Australia's WHS ministers have agreed to amend the model WHS Regulations to prescribe control measures for psychological risks, and significantly increase safety penalties, but proposed industrial manslaughter laws were voted down at their meeting yesterday.
The model WHS laws could be amended to increase the focus on psychological health, with the public consultation process for the ongoing review of the laws identifying widespread concerns over this issue and the absence of a "notification trigger" for psychological injuries.
Safe Work Australia has launched the public consultation process for the review of the model WHS laws, posing 37 questions for discussion and pointing to the reasons why industrial manslaughter provisions weren't included in the Act.
Two of the first entities charged with reckless conduct under harmonised WHS laws have failed to overturn the charges, with a full court rejecting their claim that their duty to "other persons" was limited to the exact time of their alleged recklessness.
A parliamentary committee will inquire into an abandoned fatality-related WHS prosecution, while the powers of South Australian HSRs will be aligned with other states, if initiatives moved by the Greens are passed.
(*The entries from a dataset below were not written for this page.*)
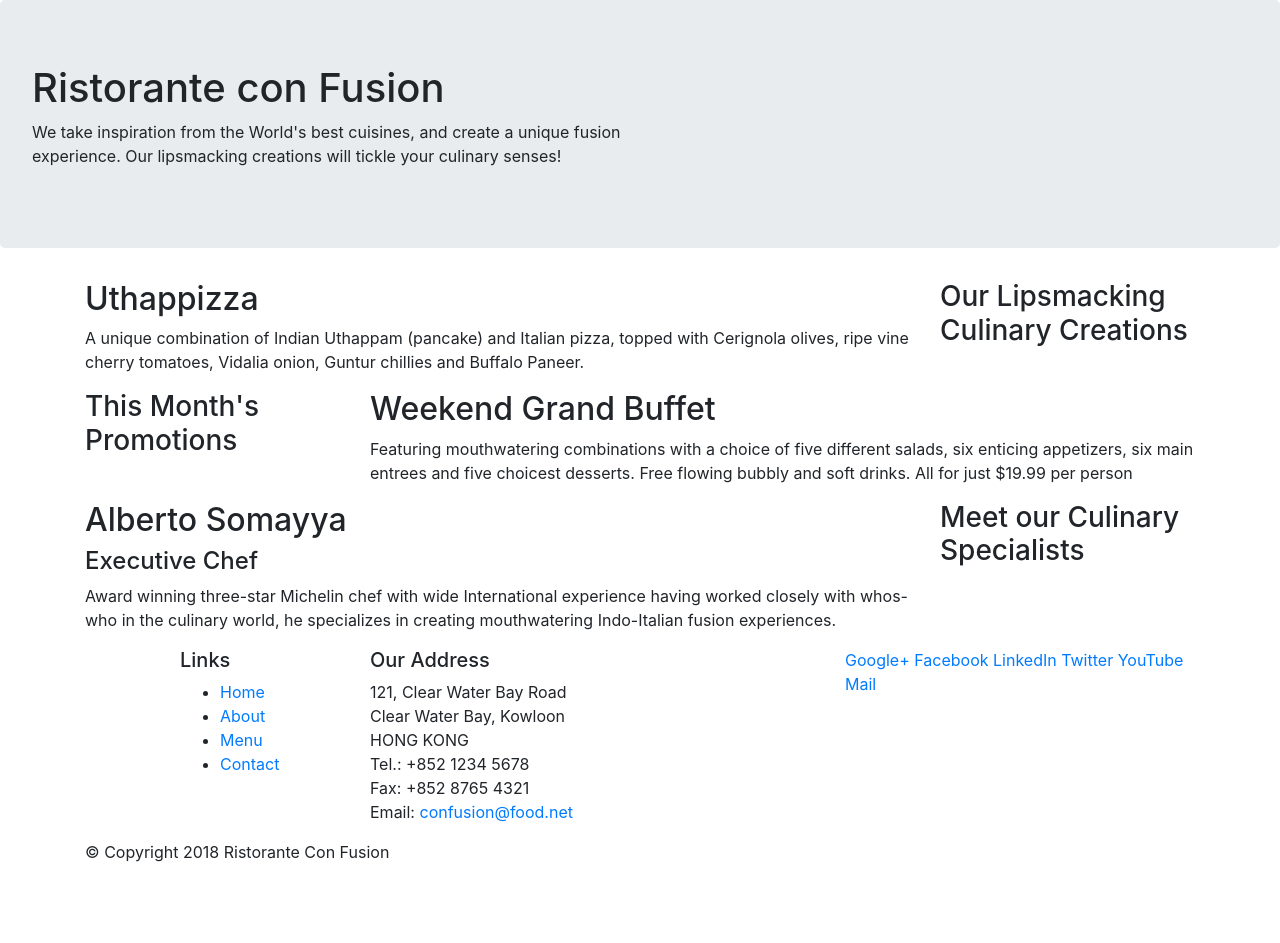
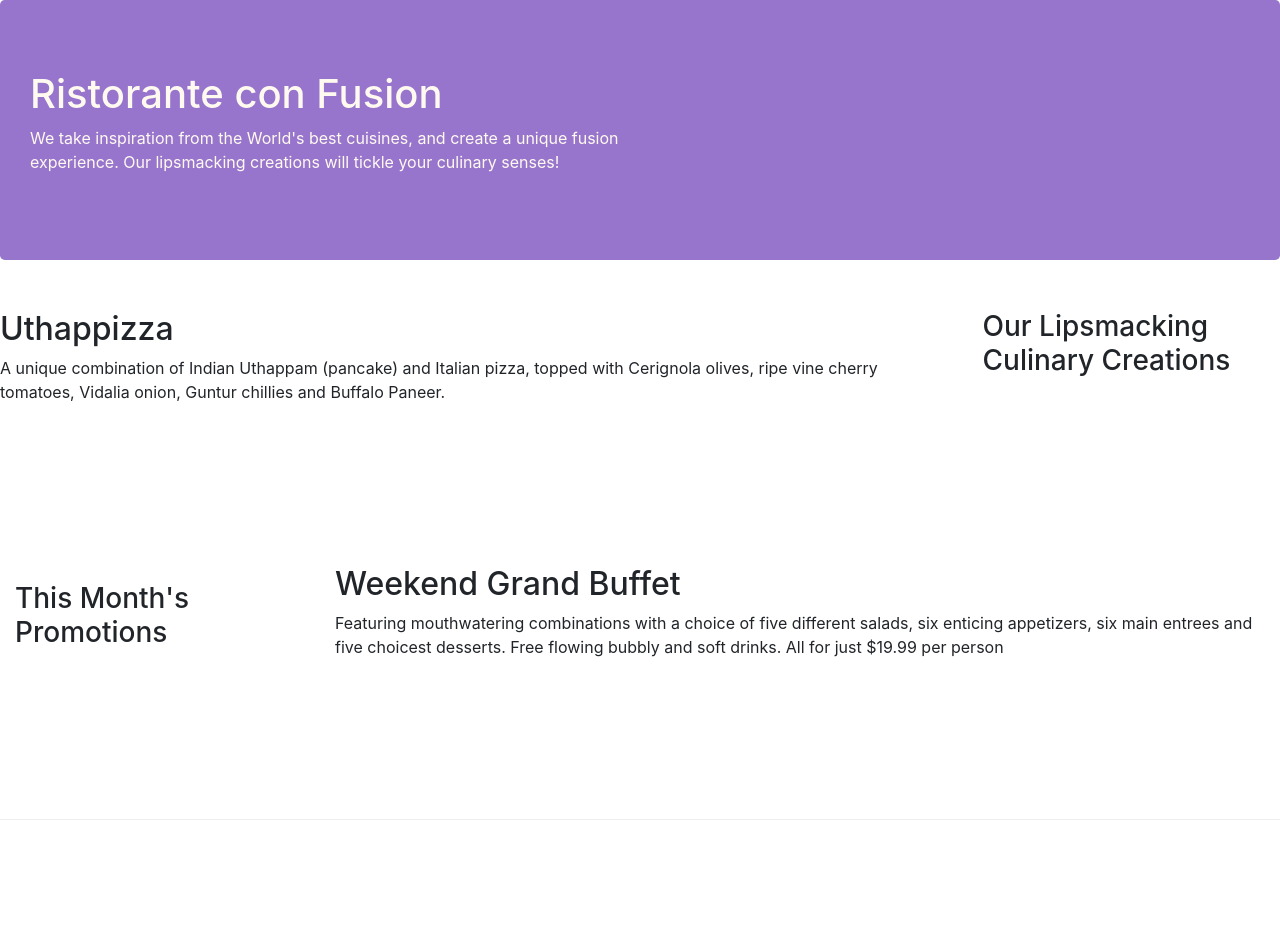
Before and after one commit to majorstudent/conFusion, a website: page index.html in a window 1280 px wide. Shown: the top 943 px of the page. Before the commit the page ends 880 px from the top, so only its background shows below. Drawn offline with nearby package versions, Linux system fonts and the light colour scheme.

Commit message:
Bootstrap Grid Part 2

```diff
--- /dev/null
+++ b/css/styles.css
@@ -0,0 +1,30 @@
+.row-header{
+    margin: 0px auto;
+    padding: 0px;
+}
+
+.row-content{
+    margin: 0px auto;
+    padding: 50px 0px 50px 0px;
+    border-bottom: 1px ridge;
+    min-height: 400px;
+}
+
+.footer{
+    background-color: #d1c4e9;
+    margin: 0px auto;
+    padding: 20px 0px 20px 0px;
+}
+
+.jumbotron{
+    padding: 70px 30px 70px 30px;
+    margin: 0px auto;
+    background: #9875cd;
+    color: floralwhite;
+}
+
+address{
+    font-size: 80%;
+    margin: 0px;
+    color: #0f0f0f;
+}
--- a/index.html
+++ b/index.html
@@ -7,12 +7,13 @@
     <meta http-equiv="x-ua-compatible" content="ie=edge">
 
     <link rel="stylesheet" href="node_modules/bootstrap/dist/css/bootstrap.min.css">
+    <link rel="stylesheet" href="css/styles.css">
     <title>Ristorante Con Fusion</title>
 </head>
 
 <body>
 
-    <header class="jumbotron">
+    <header class="jumbotron row-header">
         <div class="contaier">
             <div class="row">
                 <div class="col-12 col-sm-6">
@@ -25,7 +26,7 @@
         </div>
     </header>
 
-    <div class="container">
+    <div class="row row-content align-items-center">
         <div class="row">
             <div class="col-12 col-sm-4 order-sm-last col-md-3">
                 <h3>Our Lipsmacking Culinary Creations</h3>
@@ -37,7 +38,7 @@
         </div>
 
 
-        <div class="row">
+        <div class="row row-content align-items-center">
             <div class="col-12 col-sm-4 col-md-3">
                 <h3>This Month's Promotions</h3>
             </div>
@@ -47,7 +48,7 @@
             </div>
         </div>
 
-        <div class="row">
+        <div class="row row-content align-items-center">
             <div class="col-12 col-sm-4 order-sm-last col-md-3">
                 <h3>Meet our Culinary Specialists</h3>
             </div>
@@ -59,12 +60,12 @@
         </div>
     </div>
 
-    <footer>
+    <footer class="footer">
         <div class="container">
             <div class="row">
                 <div class="col-4 offset-sm-1 col-sm-2">
                     <h5>Links</h5>
-                    <ul>
+                    <ul class="list-unstyled">
                         <li><a href="#">Home</a></li>
                         <li><a href="#">About</a></li>
                         <li><a href="#">Menu</a></li>
@@ -82,8 +83,8 @@
 		              Email: <a href="mailto:confusion@food.net">confusion@food.net</a>
 		           </address>
                 </div>
-                <div class="col-12 col-sm-4">
-                    <div>
+                <div class="col-12 col-sm-4 align-self-center">
+                    <div class="text-center">
                         <a href="http://google.com/+">Google+</a>
                         <a href="http://www.facebook.com/profile.php?id=">Facebook</a>
                         <a href="http://www.linkedin.com/in/">LinkedIn</a>
@@ -93,7 +94,7 @@
                     </div>
                 </div>
            </div>
-           <div class="row">
+           <div class="row justify-content-center">
                 <div class="col-auto">
                     <p>© Copyright 2018 Ristorante Con Fusion</p>
                 </div>
```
Individuals could lose the protection against self-incrimination in the WHS Act in South Australia, with a mandatory review examining whether the unique provisions of the State's mirror Act adversely affect its operation.